Truffles are unique in their taste and are predominantly served uncooked (white truffles) or as a supplement to your meal.
The black truffle is far more common and it is available for six to nine months a year. It has a stronger taste and pungent aroma that often needs acquiring. Because of the long season and easier odds of being found, black truffles are more affordable.
Then we have white truffles, earth’s gold. They are typically valued at a high price and they inspire a big black market.
White truffles cannot be frozen and have a short shelf-life, up to about 10 days. They’re best devoured as soon as possible. Their season is short, only three-to-four months each year, September through to as late as January.
There are very little chances of locating these delicious delicacies without a trained hound, or “truffle hounds” as they are called. These hounds have been trained to follow the scent of these highly sought after food item.
Without a truffle hound, you’ll find yourself moving around without anything to show for it.
The White Alba Truffle
Alba, a small town in the Italian province of Cuneo, where the most exquisite and rare white truffle grows, hosts an annual truffle fair during the months of October and November.
During this fair, you can enjoy some of the best and freshest truffles the world has to offer, or just watch as they’re auctioned off at astronomical prices.
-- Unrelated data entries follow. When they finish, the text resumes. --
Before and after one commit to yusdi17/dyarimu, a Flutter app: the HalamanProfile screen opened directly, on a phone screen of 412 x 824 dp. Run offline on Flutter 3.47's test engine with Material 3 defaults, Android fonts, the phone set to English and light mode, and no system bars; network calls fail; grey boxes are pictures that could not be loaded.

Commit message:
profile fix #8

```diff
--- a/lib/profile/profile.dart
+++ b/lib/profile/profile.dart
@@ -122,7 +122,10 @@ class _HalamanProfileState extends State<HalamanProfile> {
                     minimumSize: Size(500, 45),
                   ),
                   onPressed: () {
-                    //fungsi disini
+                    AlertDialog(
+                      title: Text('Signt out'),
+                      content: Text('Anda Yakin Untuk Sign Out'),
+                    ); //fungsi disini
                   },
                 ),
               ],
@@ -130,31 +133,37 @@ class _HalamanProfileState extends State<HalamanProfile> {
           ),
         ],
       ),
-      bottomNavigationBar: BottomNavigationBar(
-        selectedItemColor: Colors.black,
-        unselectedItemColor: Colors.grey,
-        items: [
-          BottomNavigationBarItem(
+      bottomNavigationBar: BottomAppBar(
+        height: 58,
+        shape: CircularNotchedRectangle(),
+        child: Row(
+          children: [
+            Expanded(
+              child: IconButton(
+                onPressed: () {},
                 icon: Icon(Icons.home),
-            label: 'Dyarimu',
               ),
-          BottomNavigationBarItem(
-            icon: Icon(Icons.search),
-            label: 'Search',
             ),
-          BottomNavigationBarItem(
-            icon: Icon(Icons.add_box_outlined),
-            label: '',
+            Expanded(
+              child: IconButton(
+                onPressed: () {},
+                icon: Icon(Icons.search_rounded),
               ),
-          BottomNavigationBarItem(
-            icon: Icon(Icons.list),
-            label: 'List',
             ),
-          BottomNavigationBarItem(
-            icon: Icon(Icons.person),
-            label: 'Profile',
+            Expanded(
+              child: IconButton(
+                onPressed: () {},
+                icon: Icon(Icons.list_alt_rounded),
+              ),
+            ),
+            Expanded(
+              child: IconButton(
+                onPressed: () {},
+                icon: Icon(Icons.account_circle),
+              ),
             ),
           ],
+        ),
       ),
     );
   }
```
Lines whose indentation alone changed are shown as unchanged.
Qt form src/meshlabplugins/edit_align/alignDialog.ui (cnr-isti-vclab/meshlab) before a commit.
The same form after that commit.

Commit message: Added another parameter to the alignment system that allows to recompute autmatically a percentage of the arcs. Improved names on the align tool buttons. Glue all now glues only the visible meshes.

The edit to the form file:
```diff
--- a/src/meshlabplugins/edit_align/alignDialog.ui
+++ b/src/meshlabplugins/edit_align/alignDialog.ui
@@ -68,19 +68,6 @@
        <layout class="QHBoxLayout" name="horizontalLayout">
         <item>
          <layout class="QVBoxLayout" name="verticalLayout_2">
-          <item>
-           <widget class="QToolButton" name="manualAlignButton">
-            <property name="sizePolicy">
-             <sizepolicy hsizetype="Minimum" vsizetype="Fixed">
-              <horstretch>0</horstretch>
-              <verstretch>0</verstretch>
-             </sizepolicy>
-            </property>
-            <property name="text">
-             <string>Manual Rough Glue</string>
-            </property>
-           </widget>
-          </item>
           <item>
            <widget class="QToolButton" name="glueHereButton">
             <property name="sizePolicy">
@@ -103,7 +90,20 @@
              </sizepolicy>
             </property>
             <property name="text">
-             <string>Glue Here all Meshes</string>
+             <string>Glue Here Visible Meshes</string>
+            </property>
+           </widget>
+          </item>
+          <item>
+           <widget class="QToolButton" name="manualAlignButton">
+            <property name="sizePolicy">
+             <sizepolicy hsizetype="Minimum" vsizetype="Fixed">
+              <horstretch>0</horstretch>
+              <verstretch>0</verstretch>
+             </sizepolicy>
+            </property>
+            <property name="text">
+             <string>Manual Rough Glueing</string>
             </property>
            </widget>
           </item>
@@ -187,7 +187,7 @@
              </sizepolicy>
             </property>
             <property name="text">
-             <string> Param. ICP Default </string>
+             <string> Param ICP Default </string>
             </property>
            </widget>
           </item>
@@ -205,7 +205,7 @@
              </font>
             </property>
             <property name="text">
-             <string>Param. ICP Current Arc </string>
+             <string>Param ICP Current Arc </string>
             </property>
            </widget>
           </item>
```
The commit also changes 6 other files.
The fair combines local festivities, culture, food, and wine. The international Alba White Truffle fair is believed to be one of the best in all of Italy.
In the heart of culture-rich Milan, Baglioni Hotel Carlton’s luxurious suites offer private terrace views overlooking the fashionable Villa Della Spiga with access to unrivalled shopping and cultural attractions.
During a visit to this site in the winter months, guests experience the best of the region’s culinary delights during a truffle tasting class and a starry Dom Perignon dinner at La Ciau del Tornavento, where decadent courses include dishes of veal coated in burrata and hazelnut-infused truffle oil.
Le Richmond is a hotspot for artists and international dignitaries; it is the perfect choice for a weekend trip to explore Swiss black truffles in one of Europe’s most captivating cities.
During winter, the hotel offers a truffle-based menu at Le-Jardin, the property’s premier restaurant nestled between picturesque Brunswick Gardens and Lake Geneva.
Château de la Treyne in the Dordogne basin is the perfect home to experience an abundant, French truffle harvest. The property is home to a French-style-garden, offering nearly 400 acres of species and cedar rich forest.
Explore the vast oak trees, hornbeams and box trees of Causses du Quercy Natural Regional Park, the birthplace of the illustrious black diamond truffle.
After sourcing your own, visit the winter truffle market in Lalbenque to sample truffle-based delicacies produced in the region.
The medieval hill town of San Miniato
This is another very famous truffle market place in the Tuscany region. San Miniato’s truffle fair offers plenty of entertainment with great restaurants serving truffle dishes at very reasonable prices.
It is a great opportunity to explore Tuscan truffles, buy local products and try truffle hunting. The festival takes place on the second, third and fourth weekend in November.